▶ _Data supplied_
>>>>
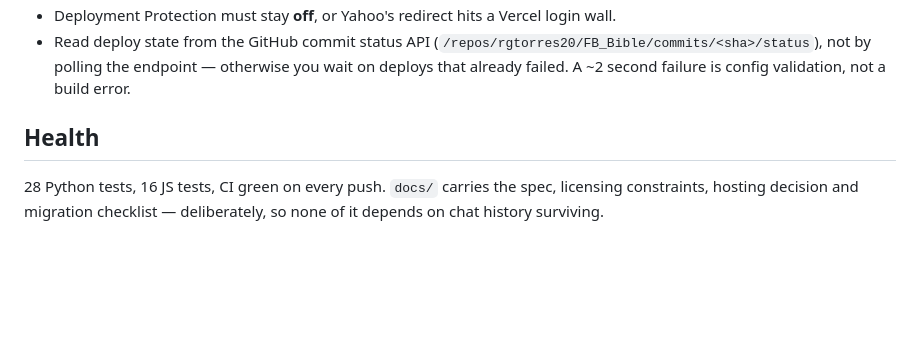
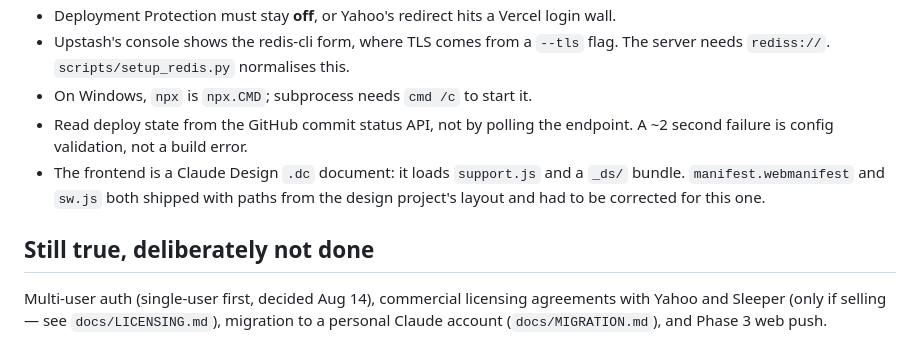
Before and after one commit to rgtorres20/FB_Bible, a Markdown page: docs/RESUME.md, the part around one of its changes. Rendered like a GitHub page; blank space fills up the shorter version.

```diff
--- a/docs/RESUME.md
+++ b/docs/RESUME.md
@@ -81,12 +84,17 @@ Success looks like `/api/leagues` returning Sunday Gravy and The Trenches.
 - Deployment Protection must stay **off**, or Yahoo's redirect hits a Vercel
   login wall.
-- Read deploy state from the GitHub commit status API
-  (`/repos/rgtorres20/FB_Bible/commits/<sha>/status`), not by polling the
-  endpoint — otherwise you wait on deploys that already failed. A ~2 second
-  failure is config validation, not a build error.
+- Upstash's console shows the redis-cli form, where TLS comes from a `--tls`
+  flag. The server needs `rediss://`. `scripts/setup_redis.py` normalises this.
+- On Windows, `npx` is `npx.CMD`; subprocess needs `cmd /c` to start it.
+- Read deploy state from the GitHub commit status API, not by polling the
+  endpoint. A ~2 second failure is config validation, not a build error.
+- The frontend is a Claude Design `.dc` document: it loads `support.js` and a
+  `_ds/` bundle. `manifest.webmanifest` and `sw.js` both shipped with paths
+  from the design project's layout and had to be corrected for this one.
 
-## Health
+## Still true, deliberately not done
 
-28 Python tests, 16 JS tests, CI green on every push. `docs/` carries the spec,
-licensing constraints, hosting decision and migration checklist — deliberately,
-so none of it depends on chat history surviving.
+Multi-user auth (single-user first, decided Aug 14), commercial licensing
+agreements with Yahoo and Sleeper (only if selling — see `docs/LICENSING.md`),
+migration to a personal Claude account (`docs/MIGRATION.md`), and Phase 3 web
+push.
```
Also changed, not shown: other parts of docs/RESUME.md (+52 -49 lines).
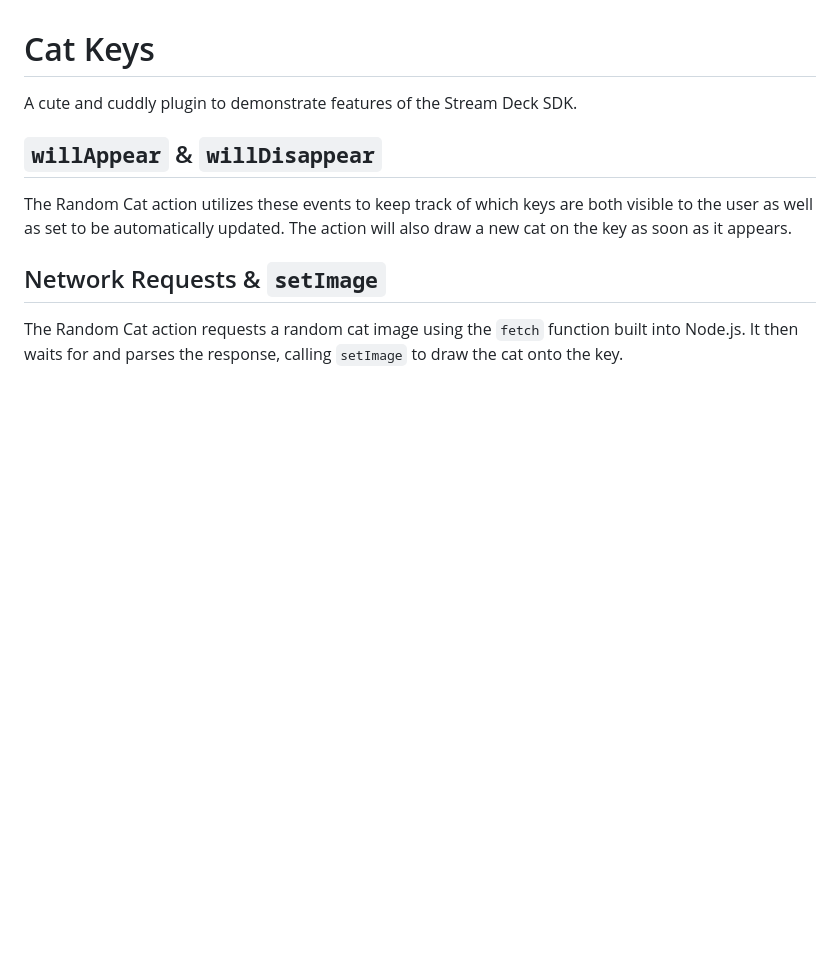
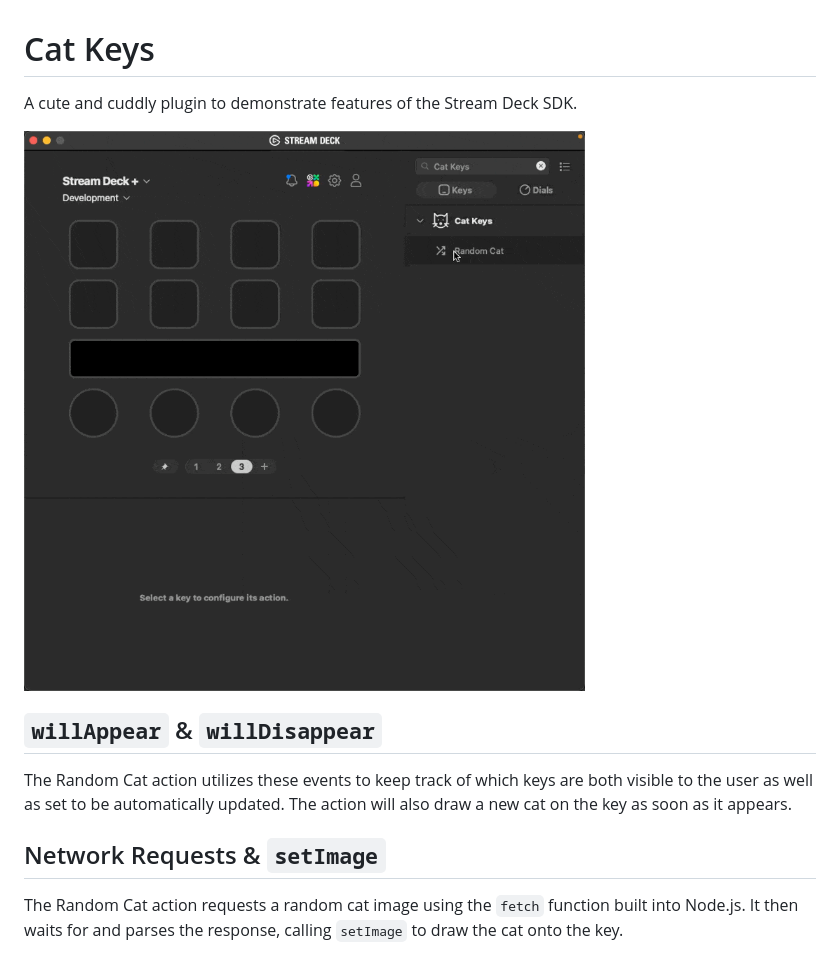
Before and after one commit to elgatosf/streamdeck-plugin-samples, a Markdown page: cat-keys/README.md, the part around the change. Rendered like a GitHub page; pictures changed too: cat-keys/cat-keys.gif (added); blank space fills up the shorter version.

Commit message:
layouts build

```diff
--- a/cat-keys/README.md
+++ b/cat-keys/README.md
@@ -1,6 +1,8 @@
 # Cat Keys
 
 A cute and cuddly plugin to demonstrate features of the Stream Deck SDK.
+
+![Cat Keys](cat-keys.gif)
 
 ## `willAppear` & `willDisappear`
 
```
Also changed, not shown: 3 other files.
<<<<
▶ _Goal of the exercise_
Calculate how many lines of the material include the string "from", and state that number by itself.

▶ _Result for this task_
4